#### SUPPLIED ENTRIES
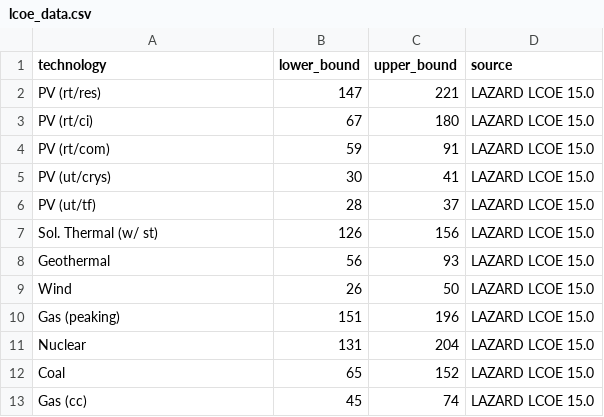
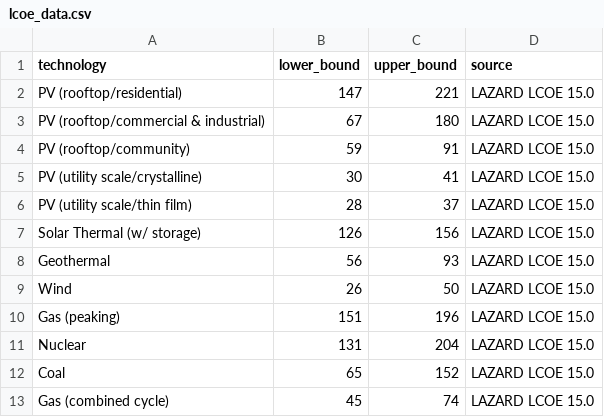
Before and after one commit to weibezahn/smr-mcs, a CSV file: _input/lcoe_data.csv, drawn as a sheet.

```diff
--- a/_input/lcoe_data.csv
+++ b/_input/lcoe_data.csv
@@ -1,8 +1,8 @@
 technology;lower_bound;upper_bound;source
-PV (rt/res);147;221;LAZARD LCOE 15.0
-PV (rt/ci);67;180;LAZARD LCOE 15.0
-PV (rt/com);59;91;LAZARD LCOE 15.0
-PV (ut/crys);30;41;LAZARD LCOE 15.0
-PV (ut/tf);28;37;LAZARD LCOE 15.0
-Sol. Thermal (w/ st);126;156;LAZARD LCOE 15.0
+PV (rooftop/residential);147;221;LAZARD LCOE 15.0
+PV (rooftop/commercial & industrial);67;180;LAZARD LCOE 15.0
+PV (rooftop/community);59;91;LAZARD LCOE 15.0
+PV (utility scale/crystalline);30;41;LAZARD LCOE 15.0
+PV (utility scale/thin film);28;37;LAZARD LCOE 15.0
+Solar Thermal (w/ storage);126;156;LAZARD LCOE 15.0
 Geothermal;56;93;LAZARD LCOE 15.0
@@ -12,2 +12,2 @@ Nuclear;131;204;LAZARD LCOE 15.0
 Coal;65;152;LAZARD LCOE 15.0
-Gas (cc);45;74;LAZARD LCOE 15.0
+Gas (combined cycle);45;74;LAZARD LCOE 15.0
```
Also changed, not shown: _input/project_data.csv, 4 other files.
########
#### SUPPLIED ENTRIES
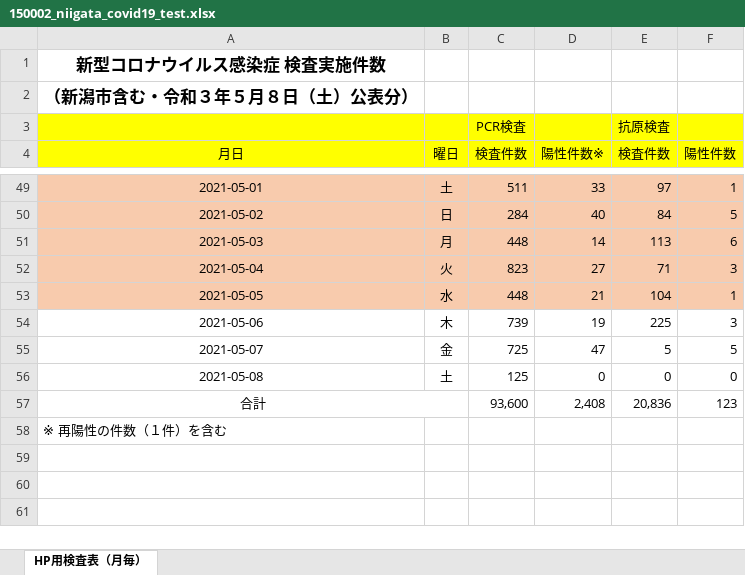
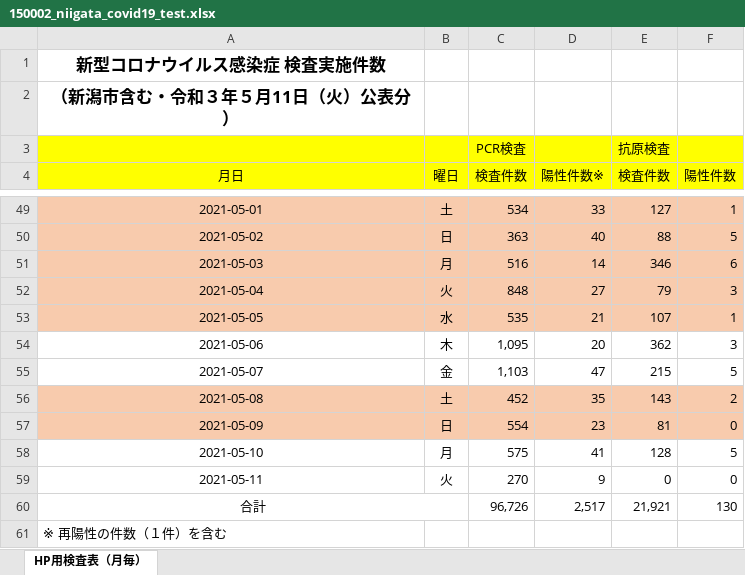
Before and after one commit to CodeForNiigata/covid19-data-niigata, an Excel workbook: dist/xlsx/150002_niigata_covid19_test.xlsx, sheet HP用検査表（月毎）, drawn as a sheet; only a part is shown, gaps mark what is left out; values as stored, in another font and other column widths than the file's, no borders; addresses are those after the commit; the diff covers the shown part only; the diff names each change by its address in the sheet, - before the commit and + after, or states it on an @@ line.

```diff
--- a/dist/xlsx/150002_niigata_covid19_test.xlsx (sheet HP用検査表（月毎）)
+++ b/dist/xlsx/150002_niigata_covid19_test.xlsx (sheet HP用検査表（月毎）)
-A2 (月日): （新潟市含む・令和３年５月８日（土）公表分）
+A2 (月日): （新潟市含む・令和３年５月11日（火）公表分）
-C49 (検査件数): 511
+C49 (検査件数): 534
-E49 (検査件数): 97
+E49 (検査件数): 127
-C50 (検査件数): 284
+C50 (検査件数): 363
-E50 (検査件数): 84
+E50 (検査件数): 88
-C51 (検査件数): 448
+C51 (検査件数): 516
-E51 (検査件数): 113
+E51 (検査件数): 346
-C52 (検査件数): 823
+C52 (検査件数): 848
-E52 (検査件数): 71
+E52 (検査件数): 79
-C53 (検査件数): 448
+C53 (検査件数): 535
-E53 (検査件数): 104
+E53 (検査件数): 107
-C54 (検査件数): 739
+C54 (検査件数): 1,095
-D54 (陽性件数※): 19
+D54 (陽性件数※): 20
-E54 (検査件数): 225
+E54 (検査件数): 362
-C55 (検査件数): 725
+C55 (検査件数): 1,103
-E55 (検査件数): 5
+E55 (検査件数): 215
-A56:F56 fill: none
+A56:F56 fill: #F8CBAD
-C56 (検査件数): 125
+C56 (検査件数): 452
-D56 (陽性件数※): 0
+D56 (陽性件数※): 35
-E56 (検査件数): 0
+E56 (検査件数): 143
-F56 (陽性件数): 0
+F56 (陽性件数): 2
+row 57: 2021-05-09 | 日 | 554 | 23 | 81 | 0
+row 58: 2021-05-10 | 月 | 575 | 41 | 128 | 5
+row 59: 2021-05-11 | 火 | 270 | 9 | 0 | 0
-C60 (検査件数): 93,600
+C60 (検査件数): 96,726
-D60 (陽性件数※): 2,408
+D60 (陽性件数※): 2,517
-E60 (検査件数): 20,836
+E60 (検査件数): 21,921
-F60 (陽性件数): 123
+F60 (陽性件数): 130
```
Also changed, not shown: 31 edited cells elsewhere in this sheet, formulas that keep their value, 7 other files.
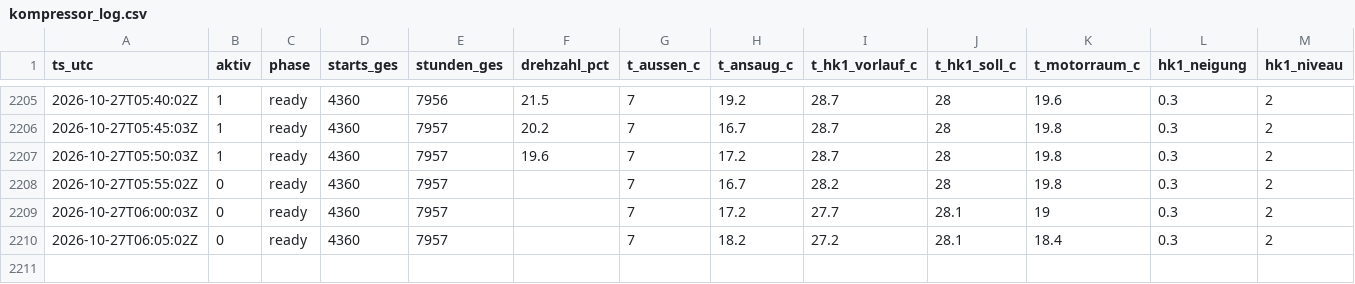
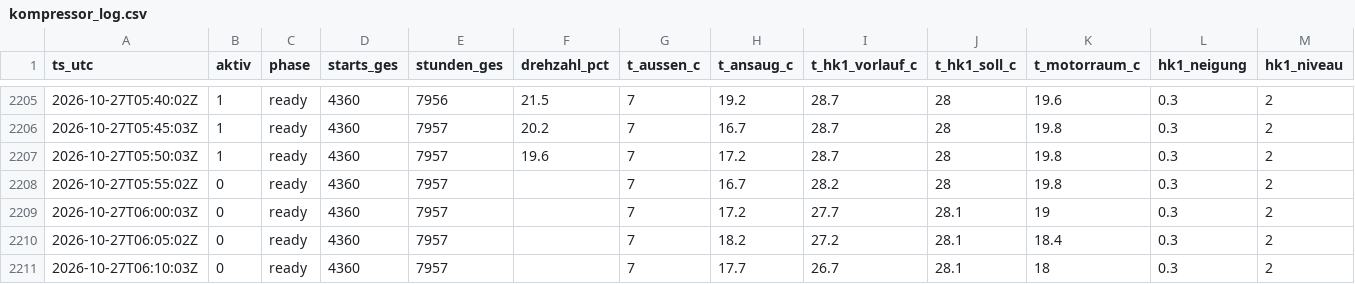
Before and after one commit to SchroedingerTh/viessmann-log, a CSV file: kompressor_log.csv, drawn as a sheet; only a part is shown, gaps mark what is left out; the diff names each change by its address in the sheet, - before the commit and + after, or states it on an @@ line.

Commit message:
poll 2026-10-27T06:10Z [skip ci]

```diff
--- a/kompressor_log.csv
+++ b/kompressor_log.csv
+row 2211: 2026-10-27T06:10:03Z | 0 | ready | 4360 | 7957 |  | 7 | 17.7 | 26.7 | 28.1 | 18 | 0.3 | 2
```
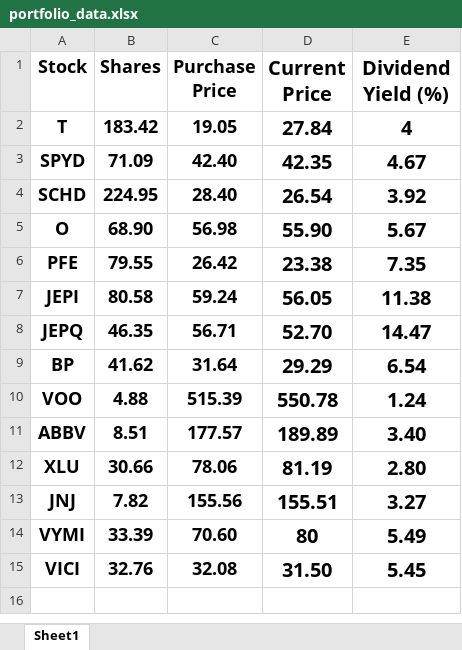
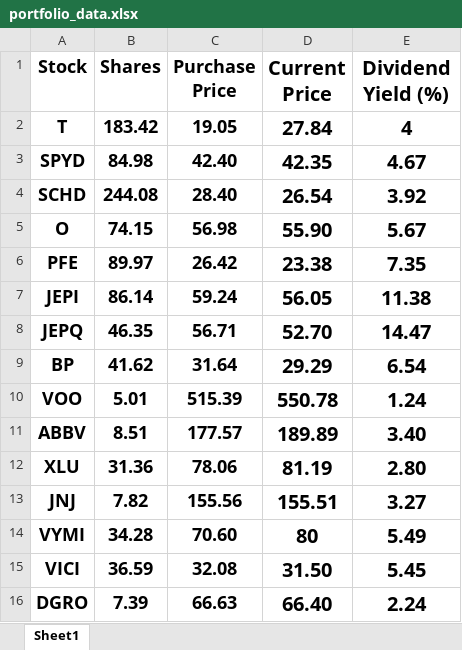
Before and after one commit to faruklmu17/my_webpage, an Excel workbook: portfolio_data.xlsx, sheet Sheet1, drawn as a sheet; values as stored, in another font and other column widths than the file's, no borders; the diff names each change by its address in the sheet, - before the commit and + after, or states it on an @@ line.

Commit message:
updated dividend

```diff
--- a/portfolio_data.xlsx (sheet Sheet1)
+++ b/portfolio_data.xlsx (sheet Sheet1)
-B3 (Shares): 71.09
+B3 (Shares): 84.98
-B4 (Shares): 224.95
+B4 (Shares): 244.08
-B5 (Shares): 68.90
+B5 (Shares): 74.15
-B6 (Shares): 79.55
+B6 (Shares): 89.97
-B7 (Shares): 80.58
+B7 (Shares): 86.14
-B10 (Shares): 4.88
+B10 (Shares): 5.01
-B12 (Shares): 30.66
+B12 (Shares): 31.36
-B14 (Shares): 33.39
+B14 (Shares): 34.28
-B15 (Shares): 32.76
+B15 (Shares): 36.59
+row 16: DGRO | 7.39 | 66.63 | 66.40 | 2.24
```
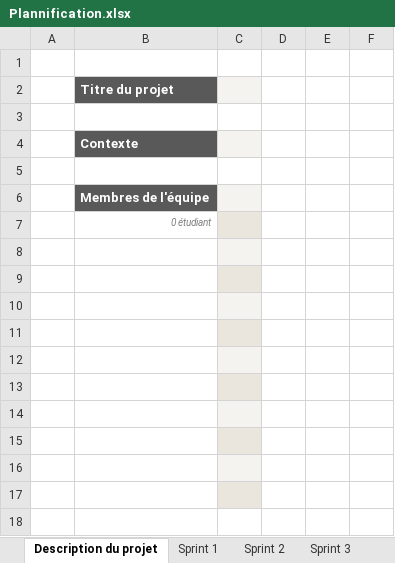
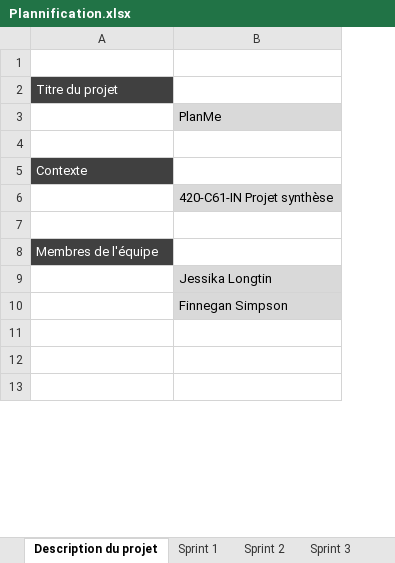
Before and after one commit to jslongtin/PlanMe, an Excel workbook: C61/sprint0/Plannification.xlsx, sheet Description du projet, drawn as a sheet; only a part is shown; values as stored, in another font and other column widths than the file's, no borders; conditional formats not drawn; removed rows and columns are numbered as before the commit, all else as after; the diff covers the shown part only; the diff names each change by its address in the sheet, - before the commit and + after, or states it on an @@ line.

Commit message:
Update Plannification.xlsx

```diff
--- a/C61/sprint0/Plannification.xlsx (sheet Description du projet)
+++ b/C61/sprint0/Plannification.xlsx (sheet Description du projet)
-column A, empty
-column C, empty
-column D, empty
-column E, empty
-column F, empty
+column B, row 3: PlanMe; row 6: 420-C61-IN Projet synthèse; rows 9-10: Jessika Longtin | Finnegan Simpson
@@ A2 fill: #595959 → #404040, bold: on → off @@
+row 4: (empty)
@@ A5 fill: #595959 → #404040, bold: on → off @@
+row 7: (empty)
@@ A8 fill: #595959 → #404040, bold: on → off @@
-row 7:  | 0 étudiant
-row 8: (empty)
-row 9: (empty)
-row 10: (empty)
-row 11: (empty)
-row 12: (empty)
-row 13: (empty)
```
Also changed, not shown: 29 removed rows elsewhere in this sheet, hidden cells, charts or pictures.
########
#### SUPPLIED ENTRIES
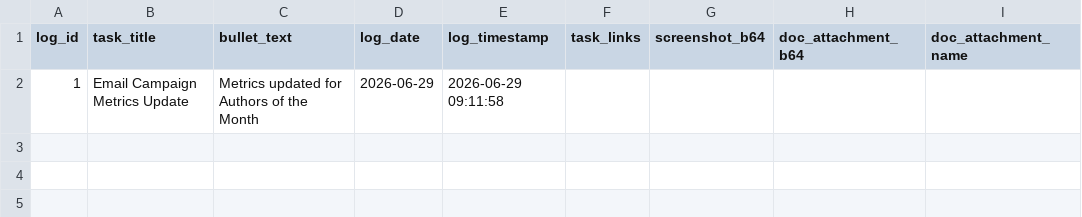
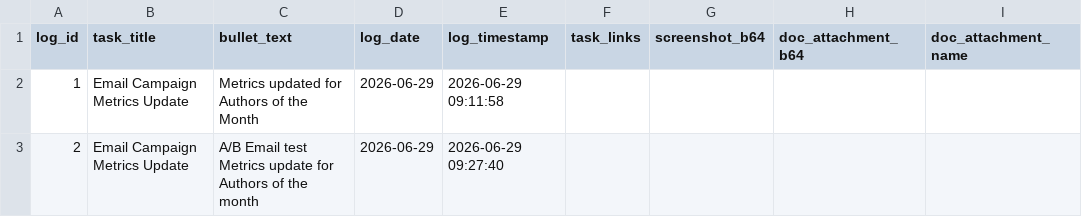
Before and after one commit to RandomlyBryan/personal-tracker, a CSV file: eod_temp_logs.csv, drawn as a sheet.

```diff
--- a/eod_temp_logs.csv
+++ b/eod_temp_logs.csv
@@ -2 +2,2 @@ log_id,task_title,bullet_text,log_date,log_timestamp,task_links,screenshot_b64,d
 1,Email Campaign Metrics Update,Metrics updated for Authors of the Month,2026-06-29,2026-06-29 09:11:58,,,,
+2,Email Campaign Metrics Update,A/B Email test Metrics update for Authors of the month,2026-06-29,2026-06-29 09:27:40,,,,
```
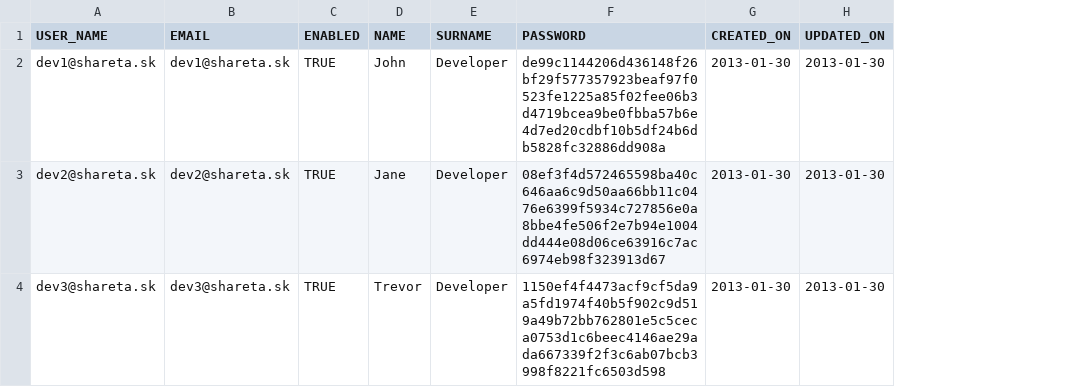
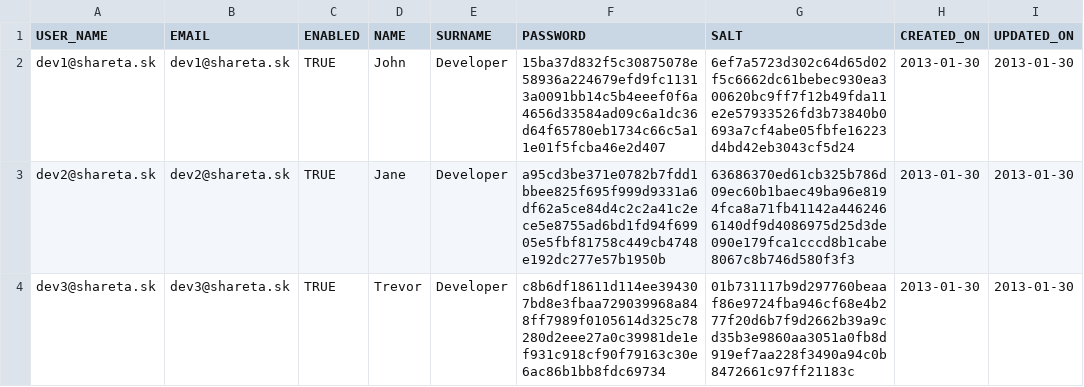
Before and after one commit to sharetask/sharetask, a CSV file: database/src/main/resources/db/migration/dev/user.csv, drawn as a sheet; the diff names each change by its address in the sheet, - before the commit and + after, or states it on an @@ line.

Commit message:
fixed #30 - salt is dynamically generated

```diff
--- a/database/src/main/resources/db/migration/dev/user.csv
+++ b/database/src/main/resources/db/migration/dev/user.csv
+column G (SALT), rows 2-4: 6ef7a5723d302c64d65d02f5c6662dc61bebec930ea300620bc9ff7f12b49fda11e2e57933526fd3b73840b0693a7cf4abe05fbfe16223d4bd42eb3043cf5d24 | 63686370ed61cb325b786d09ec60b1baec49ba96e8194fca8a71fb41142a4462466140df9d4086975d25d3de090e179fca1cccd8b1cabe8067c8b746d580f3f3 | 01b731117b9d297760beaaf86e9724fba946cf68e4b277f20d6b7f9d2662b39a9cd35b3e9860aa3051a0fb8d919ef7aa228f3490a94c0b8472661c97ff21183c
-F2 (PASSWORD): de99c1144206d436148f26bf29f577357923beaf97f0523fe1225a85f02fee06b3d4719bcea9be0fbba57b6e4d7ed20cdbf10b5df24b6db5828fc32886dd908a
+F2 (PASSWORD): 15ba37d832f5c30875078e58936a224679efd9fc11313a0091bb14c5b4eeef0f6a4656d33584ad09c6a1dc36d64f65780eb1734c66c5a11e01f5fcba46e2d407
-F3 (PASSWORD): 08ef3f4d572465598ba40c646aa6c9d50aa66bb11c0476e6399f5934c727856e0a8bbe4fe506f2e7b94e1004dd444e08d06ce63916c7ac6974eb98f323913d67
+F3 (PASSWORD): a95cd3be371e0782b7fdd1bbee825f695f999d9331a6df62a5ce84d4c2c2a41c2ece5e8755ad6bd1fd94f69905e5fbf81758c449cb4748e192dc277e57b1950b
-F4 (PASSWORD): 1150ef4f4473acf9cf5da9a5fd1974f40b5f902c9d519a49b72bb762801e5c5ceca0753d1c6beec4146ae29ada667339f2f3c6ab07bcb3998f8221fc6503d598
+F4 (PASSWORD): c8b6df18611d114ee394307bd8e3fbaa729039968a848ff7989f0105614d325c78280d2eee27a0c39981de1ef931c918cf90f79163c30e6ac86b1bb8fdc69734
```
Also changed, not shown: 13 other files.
########
PROBLEM DETAILS >>
Each line of the data that includes "陽性件数" should be copied.

RESPONSE BOX >>
-D54 (陽性件数※): 19
+D54 (陽性件数※): 20
-D56 (陽性件数※): 0
+D56 (陽性件数※): 35
-F56 (陽性件数): 0
+F56 (陽性件数): 2
-D60 (陽性件数※): 2,408
+D60 (陽性件数※): 2,517
-F60 (陽性件数): 123
+F60 (陽性件数): 130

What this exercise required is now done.